If you asked 10 people how to rank the 10 best offensive players in Major League Baseball, you would receive 10 different answers, maybe even more. Some people would put an emphasis on sabermetrics, or what I call "Moneyball stats," such as on base percentage, on base plus slugging percentage, wins above replacement, power/speed number (which I still do not understand) and so on. Some people would take an old school approach and look at the classic triple crown categories, home runs, runs batted in and batting average.

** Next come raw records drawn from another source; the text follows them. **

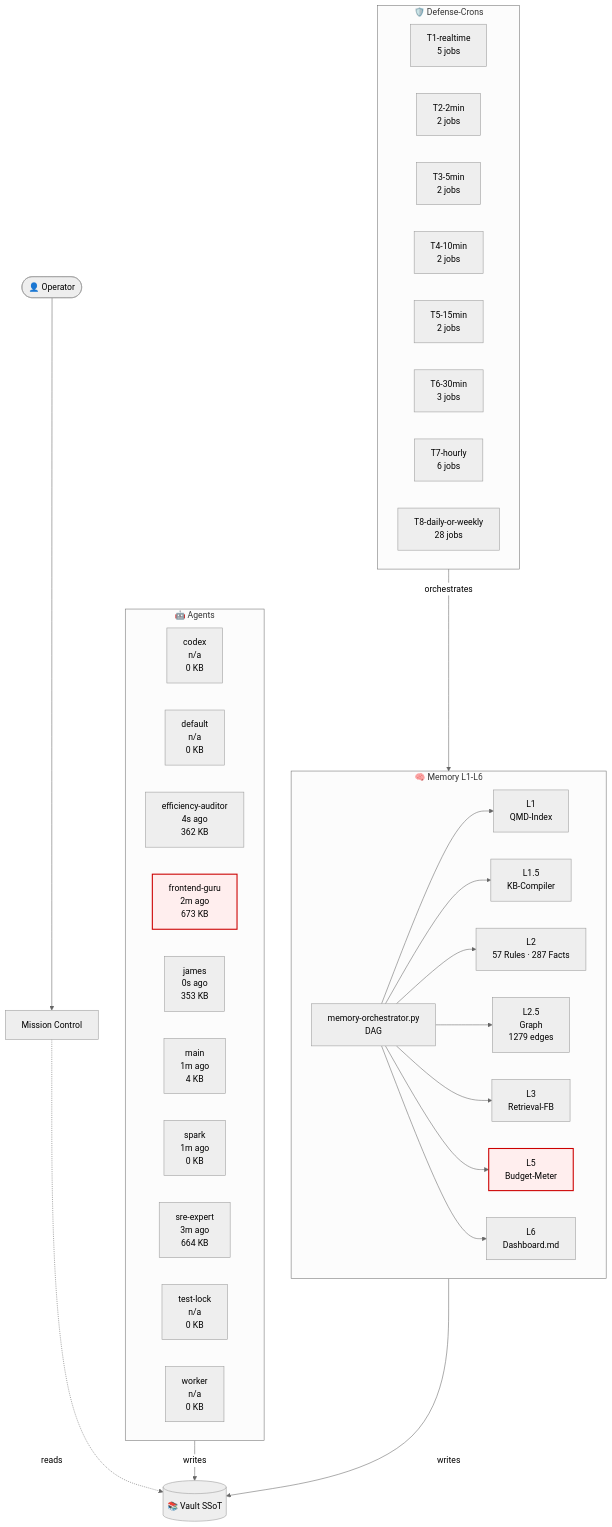
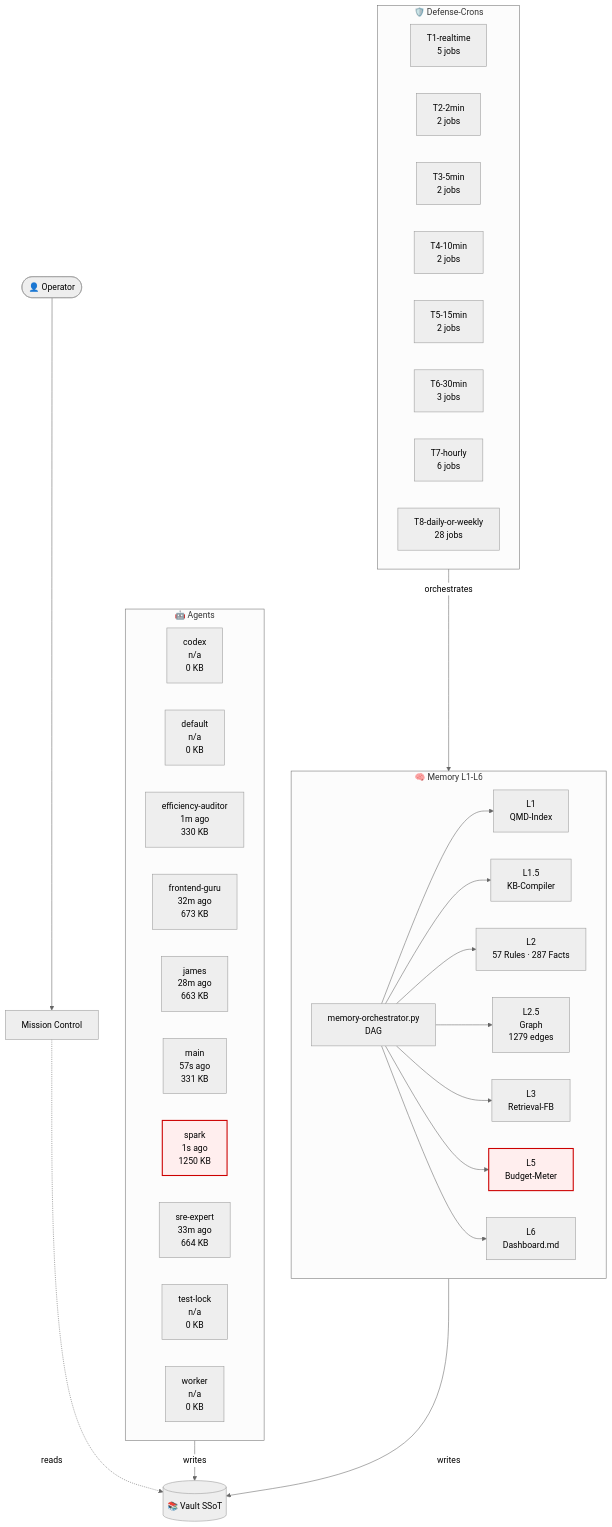
Before and after one commit to lenardhuebner88-rgb/openclaw-memory: the diagram in 03-Agents/architecture-live.md, drawn with Mermaid (neutral theme). The commit also changed other lines of this file and 11 other files, not shown here.

````diff
--- a/03-Agents/architecture-live.md
+++ b/03-Agents/architecture-live.md
@@ -18,53 +18,53 @@
 ```mermaid
 flowchart TB
     classDef critical fill:#fee,stroke:#c00,stroke-width:2px;
     subgraph AGT["🤖 Agents"]
         agent_codex["codex<br/>n/a<br/>0 KB"]
         agent_default["default<br/>n/a<br/>0 KB"]
-        agent_efficiency_auditor["efficiency-auditor<br/>4s ago<br/>362 KB"]
-        agent_frontend_guru["frontend-guru<br/>2m ago<br/>673 KB"]
-        agent_james["james<br/>0s ago<br/>353 KB"]
-        agent_main["main<br/>1m ago<br/>4 KB"]
-        agent_spark["spark<br/>1m ago<br/>0 KB"]
-        agent_sre_expert["sre-expert<br/>3m ago<br/>664 KB"]
+        agent_efficiency_auditor["efficiency-auditor<br/>1m ago<br/>330 KB"]
+        agent_frontend_guru["frontend-guru<br/>32m ago<br/>673 KB"]
+        agent_james["james<br/>28m ago<br/>663 KB"]
+        agent_main["main<br/>57s ago<br/>331 KB"]
+        agent_spark["spark<br/>1s ago<br/>1250 KB"]
+        agent_sre_expert["sre-expert<br/>33m ago<br/>664 KB"]
         agent_test_lock["test-lock<br/>n/a<br/>0 KB"]
         agent_worker["worker<br/>n/a<br/>0 KB"]
     end
     subgraph MEM["🧠 Memory L1-L6"]
         L1["L1<br/>QMD-Index"]
         L15["L1.5<br/>KB-Compiler"]
         L2["L2<br/>57 Rules · 287 Facts"]
         L25["L2.5<br/>Graph<br/>1279 edges"]
         L3["L3<br/>Retrieval-FB"]
         L5["L5<br/>Budget-Meter"]
         L6["L6<br/>Dashboard.md"]
         ORCH["memory-orchestrator.py<br/>DAG"]
     end
     subgraph CRN["🛡️ Defense-Crons"]
         tier_T1_realtime["T1-realtime<br/>5 jobs"]
         tier_T2_2min["T2-2min<br/>2 jobs"]
         tier_T3_5min["T3-5min<br/>2 jobs"]
         tier_T4_10min["T4-10min<br/>2 jobs"]
         tier_T5_15min["T5-15min<br/>2 jobs"]
         tier_T6_30min["T6-30min<br/>3 jobs"]
         tier_T7_hourly["T7-hourly<br/>6 jobs"]
         tier_T8_daily_or_weekly["T8-daily-or-weekly<br/>28 jobs"]
     end
     VAULT[("📚 Vault SSoT")]
     OP([👤 Operator])
     MC["Mission Control"]
     OP --> MC
     MC -.reads.-> VAULT
     AGT -->|writes| VAULT
     MEM -->|writes| VAULT
     ORCH --> L1
     ORCH --> L15
     ORCH --> L2
     ORCH --> L25
     ORCH --> L3
     ORCH --> L5
     ORCH --> L6
     CRN -->|orchestrates| MEM
     class L5 critical
-    class agent_frontend_guru critical
+    class agent_spark critical
 ```
````
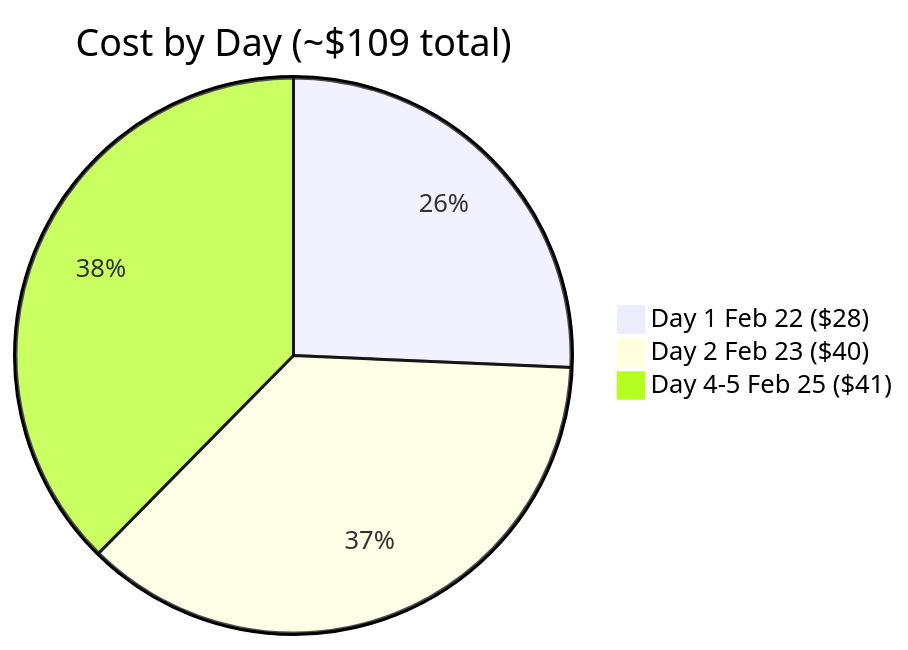
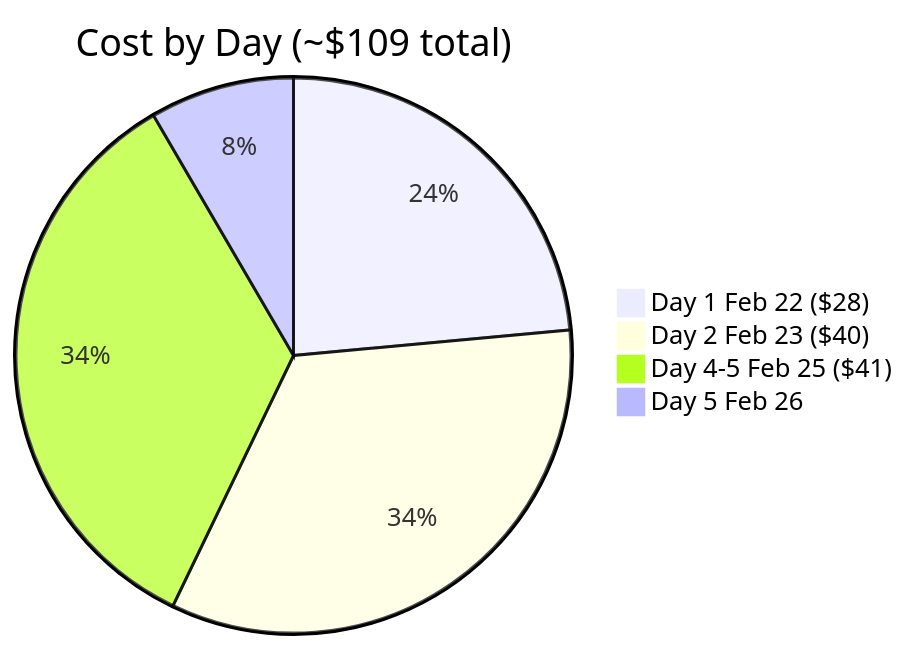
The fourth of 7 diagrams in README.md (atlantdak/claude-code-hackathon-xbo-market-kit), drawn with Mermaid before and after one commit. The commit also changed other lines of this file and 3 other files, not shown here.

````diff
--- a/README.md
+++ b/README.md
@@ -111,6 +116,7 @@
 ```mermaid
 pie title Cost by Day (~$109 total)
     "Day 1 Feb 22 ($28)" : 28
     "Day 2 Feb 23 ($40)" : 40
     "Day 4-5 Feb 25 ($41)" : 41
+    "Day 5 Feb 26" : 10
 ```
````
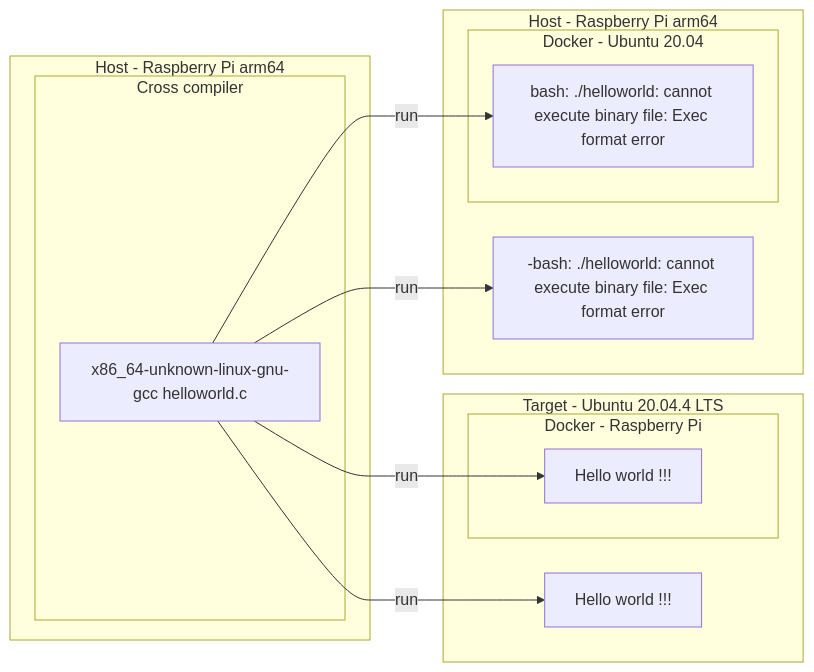
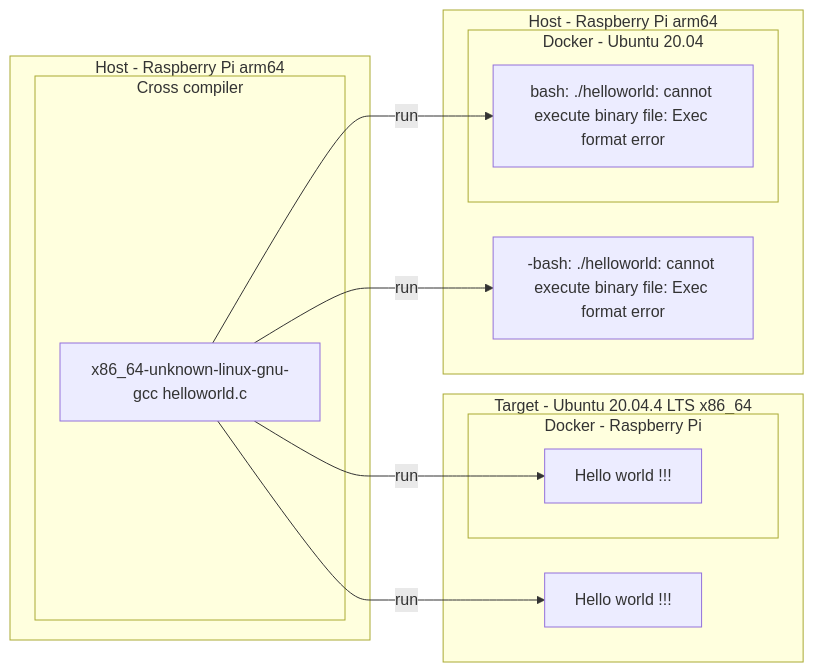
One commit to lankahsu520/CrossCompilationX changed the fourth of 9 diagrams in README.md. Above: the diagram before and after it, drawn with Mermaid. The commit also changed other lines of this file, not shown here.

Commit message:
update README.md, 5. Setup Native-Compilation Environment on Architecture-XXX 6. CPU emulator on x86

````diff
--- a/README.md
+++ b/README.md
@@ -196,30 +198,30 @@
 ```mermaid
 flowchart LR
 	subgraph Host[Host - Raspberry Pi arm64]
 		subgraph Cross[Cross compiler]
 			gcc[x86_64-unknown-linux-gnu-gcc helloworld.c]
 		end
 	end
 
-	subgraph Target[Target - Ubuntu 20.04.4 LTS]
+	subgraph Target[Target - Ubuntu 20.04.4 LTS x86_64]
 		helloworld_run_ubuntu[Hello world !!!]
 		subgraph DockerUbuntuPI[Docker - Raspberry Pi]
 			helloworld_run_ubuntu_pi_docker[Hello world !!!]
 		end
 	end
 
 
 	subgraph HostA[Host - Raspberry Pi arm64]
 		helloworld_run_host[-bash: ./helloworld: cannot execute binary file: Exec format error]
 		subgraph DockerAU2004[Docker - Ubuntu 20.04]
 			helloworld_run_AU2004_docker[bash: ./helloworld: cannot execute binary file: Exec format error]
 		end
   end
 	
 	gcc --> |run|helloworld_run_host
 	gcc --> |run|helloworld_run_AU2004_docker
 
 	gcc --> |run|helloworld_run_ubuntu
 	gcc --> |run|helloworld_run_ubuntu_pi_docker
 	
 ```
````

And then there are those who look at combinations of the aforementioned stats. I have narrowed down all the possible stats into a formula I think gives us the best look at who the best hitters are in the game. Since this is a ranking of players for 2011, the numbers will be taken from fangraphs and then be plugged into a simple formula (just add the numbers up) of six statistics I have deemed to be the most important, to create an "overall score." I will also describe why I picked each stat and at the end give you the part you all actually want to read: the ten best offensive players in baseball.
Total Bases + Batting Average + Adjusted On Base Plus Slugging (OPS+) + Home Runs + Steals + On Base Percentage = Overall Score
Total bases are important because,obviously, the more bases you can get as a hitter the better. It is one thing for someone to get 200 hits in a season, but if they are all singles, it is only 200 total bases. To put it simply, a large number of bases mean either A) the player accumulates a ton of hits and is always on base or B) when the player does get a hit, he crushes the ball.
Batting average has been somewhat replaced by on base percentage in recent years, but a high batting average generally means a large number of hits, which means possible runners on base are advancing and runs could be scoring
This takes into account the ballpark the player plays in to help close a disparity in numbers between a hitter in Coors Field and a hitter in Safeco Field. While some people may think a good hitter will hit anywhere, Adrian Beltre's 2010 season provides a wonderful example of how a ballpark can affect a player's numbers
An obvious stat to consider. Home runs guarantee at least one run scores, guarantee there will not be an out on the play, and, though it cannot be measured, provide momentum for the team batting and can hurt a pitcher mentally.
Many say steals are just the possibility of wasting outs. However, being able to steal a base does two things. A) It allows a base runner to move into scoring position (or in some rare cases score a run) without any assistance from the batter. B) It also creates a distraction to the pitcher and can allow for the batter to receive more fastballs and pitches to hit, since a ball in the dirt would make a steal more easily accomplished.
On Base Percentage
On base percentage is key because it determines a player's ability to not make an out. I debated on this one because, to me, a player who walks a lot (which leads to a high on base percentage) is not necessarily a great offensive player, it just means this player has good plate discipline. However, in today's game many of the best hitters are from the school of thought to wait for the right pitch. If it is not a pitch you can crush, let it pass and try to work a walk. So the statistic must be included since many lineups are built on this school of thought.
Stats like runs and runs batted in were left off because they were too dependent on the player's teammates. Yes, it seems a really good hitter will always have a large number of runs batted in and runs (see: Albert Pujols) but this formula is to determine how good offensively a player is with things only he can control.
The Top Ten
1. Albert Pujols: 1351 points
2. Miguel Cabrera: 1309 points
3. Joey Votto: 1266 points
4. Adrian Gonzalez: 1238 points
5. Ryan Braun:1212 points
6. Hanley Ramirez:1211 points
7. Matt Holliday: 1203 points
8. Carlos Gonzalez: 1199 points
9. Josh Hamilton: 1198 points
10. Kevin Youkilis: 1195 points
** The OPS+ numbers used when calculating the overall score were from the player's 2010 season, as the projections on the fangraphs website did not provide it. Any suggestions for how to alter this basic formula are welcome as baseball is filled with an endless number of stats and finding the six most important ones out of them is difficult. Again this is only to determine an all around offensive score.